Last Thursday we discussed hurricane Sandy. We talked about the tendency humans have developed to rebuild in the path of destruction rather than to relocate to a safer and more stable environment. We tried to answer the question of whether or not that is the rational or correct action to take in a post-disaster situation (I still am not completely sure about this). I think this tendency to rebuild kind of relates to one point that Jamaica Kincaid made in her article “Alien Soil”. The point was English people have a tendency to “obsessively order and shape their landscape”. Kincaid says the Europeans did that so much so on the island of Antigua that the island is now prone to drought. The Europeans did not work with what was already on the island when they got there, rather they tore it apart and attempted to put it back together with pieces from all around to world. They worked against the island instead of with it, which is essentially what the residence of New York and New Jersey are doing now as they attempt to rebuild their cities. Similar to how Antigua is prone to drought because of how it has been altered and built upon, the cities along the East Coast of the United States are prone to destruction because of where they have been built. We are not paying attention to the way the Earth is shaped and to the way it moves, and living accordingly. Instead we are attempting to shape it to our liking and ignoring the way it moves, seemingly to our detriment.



CMJ's picture

Night Thoughts.

I think you are right--that we are altering our environments in such a way that is destructive. But is this because we are ignorant, or just don't care? I think the ways in which we (americans, people of the world) have been brought up in society is the problem--we are taught to focus on ourselves and on our own success, not the world around us. I believe many of us are fully aware of the personal destruction we happen to incur upon the planet, yet the key needed to take that step to stop it is not there. I think what we are lacking is deep altruism. This is something we are not taught, but need to be. We all have the makings of a solid foundation: our conscience, knowing the difference and the various shades of right and wrong. But as students, as people, we do not exercise our conscience or our altruistic side enough. Perhaps an effective exercise in conditioning one's altruism habits in  the classroom setting would be to assign a paper to each student, but instead of assigning the final grades to the correct students' work, grades were randomly selected from the body of papers and given back as a final assesment. In effect, this could cause an increase in altruism merely by the fact that you may think you are helping yourself by turning in a good paper. The grade you get could in fact be your actual grade, or someone else's. But you would not know. Essentially, by putting effort and smarts into something you created, you are lifting the success of the whole, or at least of another person, in hope that you will get that in return. Make sense? I suppose on to average all the grades from all papers and assign everybody the average number. Food for touhgt. 

Barbara's picture

Ad by a billionaire! Altruism c.f. Communism/Socialism

YouTube hot pick!

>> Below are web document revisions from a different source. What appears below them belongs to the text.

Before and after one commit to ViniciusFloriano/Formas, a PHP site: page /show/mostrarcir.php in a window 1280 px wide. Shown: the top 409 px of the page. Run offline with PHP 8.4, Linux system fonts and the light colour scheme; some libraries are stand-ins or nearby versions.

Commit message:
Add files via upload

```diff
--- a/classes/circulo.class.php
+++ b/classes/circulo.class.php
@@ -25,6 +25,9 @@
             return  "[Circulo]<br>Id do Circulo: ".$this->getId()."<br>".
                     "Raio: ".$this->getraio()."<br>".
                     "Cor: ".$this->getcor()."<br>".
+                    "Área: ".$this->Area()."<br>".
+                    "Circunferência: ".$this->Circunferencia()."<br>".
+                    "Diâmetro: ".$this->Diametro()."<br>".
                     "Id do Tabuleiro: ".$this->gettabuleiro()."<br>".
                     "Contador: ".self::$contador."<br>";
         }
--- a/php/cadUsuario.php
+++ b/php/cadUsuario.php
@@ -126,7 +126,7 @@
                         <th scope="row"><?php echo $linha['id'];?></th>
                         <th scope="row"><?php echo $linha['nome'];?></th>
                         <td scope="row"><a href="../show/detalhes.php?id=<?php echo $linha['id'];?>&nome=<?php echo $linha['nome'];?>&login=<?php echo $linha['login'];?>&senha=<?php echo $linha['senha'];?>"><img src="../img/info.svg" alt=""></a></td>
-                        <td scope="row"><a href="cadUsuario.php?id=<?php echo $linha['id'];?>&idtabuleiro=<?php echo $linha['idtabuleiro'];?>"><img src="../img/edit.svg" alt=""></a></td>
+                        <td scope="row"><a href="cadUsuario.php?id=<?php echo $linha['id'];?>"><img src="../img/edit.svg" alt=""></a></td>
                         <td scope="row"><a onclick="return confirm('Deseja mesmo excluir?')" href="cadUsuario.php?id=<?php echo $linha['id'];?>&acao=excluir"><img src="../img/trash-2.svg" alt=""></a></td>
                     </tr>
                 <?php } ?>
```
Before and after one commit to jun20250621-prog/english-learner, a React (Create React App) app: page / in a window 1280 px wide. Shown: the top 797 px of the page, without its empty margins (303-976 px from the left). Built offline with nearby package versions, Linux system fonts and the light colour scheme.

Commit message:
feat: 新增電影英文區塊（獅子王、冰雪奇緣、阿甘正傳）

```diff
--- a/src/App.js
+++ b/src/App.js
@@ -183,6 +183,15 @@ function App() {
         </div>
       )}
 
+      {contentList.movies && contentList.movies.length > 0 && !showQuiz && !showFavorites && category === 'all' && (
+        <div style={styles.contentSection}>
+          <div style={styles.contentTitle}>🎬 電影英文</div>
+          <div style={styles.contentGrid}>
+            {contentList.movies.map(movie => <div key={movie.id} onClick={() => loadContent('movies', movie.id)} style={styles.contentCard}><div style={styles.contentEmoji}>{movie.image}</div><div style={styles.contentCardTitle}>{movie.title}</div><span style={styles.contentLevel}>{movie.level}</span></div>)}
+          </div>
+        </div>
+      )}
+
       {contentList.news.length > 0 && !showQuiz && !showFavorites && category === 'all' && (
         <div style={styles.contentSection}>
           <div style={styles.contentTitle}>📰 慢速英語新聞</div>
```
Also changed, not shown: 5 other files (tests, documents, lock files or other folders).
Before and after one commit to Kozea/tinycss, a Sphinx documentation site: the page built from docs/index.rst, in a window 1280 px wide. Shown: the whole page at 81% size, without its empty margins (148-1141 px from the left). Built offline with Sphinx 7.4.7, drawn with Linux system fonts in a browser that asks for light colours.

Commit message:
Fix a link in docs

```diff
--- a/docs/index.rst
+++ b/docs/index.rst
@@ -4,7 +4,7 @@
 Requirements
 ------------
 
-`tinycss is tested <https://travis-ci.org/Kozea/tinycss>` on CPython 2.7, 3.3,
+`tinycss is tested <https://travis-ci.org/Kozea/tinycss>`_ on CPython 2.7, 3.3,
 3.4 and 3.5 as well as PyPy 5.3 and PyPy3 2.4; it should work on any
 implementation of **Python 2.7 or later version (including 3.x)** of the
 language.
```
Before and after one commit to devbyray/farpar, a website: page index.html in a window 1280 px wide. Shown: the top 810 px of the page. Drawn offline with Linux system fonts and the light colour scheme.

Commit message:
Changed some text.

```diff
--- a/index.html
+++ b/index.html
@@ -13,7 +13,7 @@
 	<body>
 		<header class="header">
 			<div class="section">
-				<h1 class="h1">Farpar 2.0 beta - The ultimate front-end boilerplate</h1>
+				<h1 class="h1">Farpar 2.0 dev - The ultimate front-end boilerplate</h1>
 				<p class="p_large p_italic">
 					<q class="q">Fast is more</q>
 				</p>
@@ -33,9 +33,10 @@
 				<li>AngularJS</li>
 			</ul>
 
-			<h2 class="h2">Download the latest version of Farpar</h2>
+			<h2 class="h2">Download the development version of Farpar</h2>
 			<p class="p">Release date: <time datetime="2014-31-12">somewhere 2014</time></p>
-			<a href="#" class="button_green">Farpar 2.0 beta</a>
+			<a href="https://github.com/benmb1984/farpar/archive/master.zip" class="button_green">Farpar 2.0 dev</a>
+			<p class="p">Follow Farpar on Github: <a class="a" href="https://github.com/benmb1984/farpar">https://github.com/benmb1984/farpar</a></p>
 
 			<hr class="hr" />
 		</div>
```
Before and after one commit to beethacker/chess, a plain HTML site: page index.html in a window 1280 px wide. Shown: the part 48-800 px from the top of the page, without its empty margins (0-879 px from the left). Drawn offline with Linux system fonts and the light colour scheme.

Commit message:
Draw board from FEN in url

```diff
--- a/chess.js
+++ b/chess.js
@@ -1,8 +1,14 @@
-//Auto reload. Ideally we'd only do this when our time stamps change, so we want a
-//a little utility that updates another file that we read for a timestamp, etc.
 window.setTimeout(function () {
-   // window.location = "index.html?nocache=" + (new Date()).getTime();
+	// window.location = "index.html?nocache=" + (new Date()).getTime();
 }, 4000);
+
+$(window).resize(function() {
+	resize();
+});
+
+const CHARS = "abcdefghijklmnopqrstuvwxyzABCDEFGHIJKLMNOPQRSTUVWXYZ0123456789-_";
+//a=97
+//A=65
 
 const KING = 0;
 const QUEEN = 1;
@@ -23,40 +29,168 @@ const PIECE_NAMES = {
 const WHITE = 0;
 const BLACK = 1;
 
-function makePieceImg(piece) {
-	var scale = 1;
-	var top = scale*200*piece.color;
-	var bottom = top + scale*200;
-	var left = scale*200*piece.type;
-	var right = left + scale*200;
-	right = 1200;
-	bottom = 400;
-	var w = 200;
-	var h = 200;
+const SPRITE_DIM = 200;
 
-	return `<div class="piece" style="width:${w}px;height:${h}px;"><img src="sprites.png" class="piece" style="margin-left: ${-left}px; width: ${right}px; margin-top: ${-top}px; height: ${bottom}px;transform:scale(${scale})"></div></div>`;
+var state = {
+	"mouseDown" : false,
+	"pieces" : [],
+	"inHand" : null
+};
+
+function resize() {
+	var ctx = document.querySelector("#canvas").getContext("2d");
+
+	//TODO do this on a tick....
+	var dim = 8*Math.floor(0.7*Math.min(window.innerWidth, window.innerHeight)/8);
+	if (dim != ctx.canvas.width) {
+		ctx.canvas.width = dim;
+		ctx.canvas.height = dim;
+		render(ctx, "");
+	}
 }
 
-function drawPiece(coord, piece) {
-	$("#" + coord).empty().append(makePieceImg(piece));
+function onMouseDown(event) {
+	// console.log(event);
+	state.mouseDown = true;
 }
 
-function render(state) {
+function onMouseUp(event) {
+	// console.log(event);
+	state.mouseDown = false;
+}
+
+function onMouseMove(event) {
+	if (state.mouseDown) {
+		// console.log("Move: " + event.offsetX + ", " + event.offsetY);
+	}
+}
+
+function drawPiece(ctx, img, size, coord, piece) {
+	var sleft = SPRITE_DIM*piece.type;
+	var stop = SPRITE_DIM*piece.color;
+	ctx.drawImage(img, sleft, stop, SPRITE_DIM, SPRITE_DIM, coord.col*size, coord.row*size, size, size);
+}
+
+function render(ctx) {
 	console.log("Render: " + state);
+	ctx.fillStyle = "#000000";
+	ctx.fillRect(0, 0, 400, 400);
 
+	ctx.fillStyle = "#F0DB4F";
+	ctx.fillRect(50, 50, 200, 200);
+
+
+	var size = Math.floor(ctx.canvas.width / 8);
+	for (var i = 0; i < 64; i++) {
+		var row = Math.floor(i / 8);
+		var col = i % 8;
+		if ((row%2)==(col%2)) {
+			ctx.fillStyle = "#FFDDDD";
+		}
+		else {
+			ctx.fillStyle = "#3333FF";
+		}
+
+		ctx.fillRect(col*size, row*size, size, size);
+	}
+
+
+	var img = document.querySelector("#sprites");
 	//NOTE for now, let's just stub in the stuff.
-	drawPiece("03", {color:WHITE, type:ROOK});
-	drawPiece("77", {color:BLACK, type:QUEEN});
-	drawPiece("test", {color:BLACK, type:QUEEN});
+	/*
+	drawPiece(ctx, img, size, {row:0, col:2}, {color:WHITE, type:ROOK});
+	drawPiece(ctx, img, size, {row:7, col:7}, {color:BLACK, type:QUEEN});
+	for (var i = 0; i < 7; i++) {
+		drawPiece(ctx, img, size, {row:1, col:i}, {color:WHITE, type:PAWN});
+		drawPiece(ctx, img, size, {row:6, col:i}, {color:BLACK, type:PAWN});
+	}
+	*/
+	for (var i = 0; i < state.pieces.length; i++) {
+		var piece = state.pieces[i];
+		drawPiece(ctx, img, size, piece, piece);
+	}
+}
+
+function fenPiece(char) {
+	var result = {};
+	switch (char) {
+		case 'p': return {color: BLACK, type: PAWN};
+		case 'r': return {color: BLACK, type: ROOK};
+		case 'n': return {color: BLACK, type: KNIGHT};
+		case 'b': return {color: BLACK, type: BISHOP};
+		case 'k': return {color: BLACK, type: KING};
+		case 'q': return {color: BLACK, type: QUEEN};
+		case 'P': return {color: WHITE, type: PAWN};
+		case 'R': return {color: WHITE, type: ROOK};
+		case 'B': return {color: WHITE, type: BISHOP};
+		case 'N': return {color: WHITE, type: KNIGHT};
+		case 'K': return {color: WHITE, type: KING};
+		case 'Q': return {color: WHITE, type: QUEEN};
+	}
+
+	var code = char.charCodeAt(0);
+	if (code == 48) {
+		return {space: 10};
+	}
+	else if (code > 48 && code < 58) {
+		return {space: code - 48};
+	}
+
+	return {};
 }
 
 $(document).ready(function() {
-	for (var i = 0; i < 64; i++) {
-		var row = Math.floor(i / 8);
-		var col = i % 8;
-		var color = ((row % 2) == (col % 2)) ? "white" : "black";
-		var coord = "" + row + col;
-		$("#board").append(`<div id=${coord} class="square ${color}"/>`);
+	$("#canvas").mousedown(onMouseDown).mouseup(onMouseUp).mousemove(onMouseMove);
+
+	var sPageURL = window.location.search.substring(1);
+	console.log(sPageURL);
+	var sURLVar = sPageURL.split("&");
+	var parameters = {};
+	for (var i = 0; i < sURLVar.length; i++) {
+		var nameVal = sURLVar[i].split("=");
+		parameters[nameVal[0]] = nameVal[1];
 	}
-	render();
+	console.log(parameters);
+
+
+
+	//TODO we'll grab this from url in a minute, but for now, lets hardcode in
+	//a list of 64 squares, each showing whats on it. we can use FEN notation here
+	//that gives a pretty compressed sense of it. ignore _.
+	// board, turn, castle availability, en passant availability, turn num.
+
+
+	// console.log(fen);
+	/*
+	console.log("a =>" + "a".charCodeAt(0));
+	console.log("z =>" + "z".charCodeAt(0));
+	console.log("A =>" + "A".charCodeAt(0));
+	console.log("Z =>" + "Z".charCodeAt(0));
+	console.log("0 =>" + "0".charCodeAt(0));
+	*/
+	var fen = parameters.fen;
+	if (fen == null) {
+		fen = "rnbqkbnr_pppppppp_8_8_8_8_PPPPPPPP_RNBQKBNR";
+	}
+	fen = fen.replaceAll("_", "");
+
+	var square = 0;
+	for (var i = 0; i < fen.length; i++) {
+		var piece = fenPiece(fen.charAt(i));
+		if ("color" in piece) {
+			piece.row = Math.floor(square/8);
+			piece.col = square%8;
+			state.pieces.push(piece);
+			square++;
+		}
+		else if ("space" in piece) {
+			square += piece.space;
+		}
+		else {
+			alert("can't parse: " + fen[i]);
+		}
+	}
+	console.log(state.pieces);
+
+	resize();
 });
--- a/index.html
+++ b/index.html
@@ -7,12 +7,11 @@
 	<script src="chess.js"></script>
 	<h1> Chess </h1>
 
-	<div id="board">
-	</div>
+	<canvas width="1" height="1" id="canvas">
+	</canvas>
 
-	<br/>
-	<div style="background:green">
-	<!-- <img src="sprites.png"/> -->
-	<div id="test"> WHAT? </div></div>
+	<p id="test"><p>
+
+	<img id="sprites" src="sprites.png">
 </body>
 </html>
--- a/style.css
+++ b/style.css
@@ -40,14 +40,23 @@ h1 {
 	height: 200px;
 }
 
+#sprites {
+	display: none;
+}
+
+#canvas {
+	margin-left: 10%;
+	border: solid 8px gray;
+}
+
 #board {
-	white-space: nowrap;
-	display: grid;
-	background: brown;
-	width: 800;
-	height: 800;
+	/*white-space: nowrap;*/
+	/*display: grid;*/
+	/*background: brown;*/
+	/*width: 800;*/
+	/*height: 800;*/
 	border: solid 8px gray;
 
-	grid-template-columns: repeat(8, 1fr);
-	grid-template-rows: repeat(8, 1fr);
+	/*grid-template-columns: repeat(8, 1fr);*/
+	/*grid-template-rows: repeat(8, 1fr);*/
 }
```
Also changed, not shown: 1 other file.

CMJ's excercise for conditioning altruism habits made me think of this ad. It's short, so please take a look!

My question is: why is the practice of socialism/communism unsuccessful (in the sense that it is not a dominant consititutional form in current world)? How is it related to deep altruism? The problem I see in this system is that it is not complete equalitarian because there are people who decide on how to allocate resources. It is sort of like the professor who gives grades in CMJ's exercise. The second is what we discussed in class - how to motivate people to be altruistic?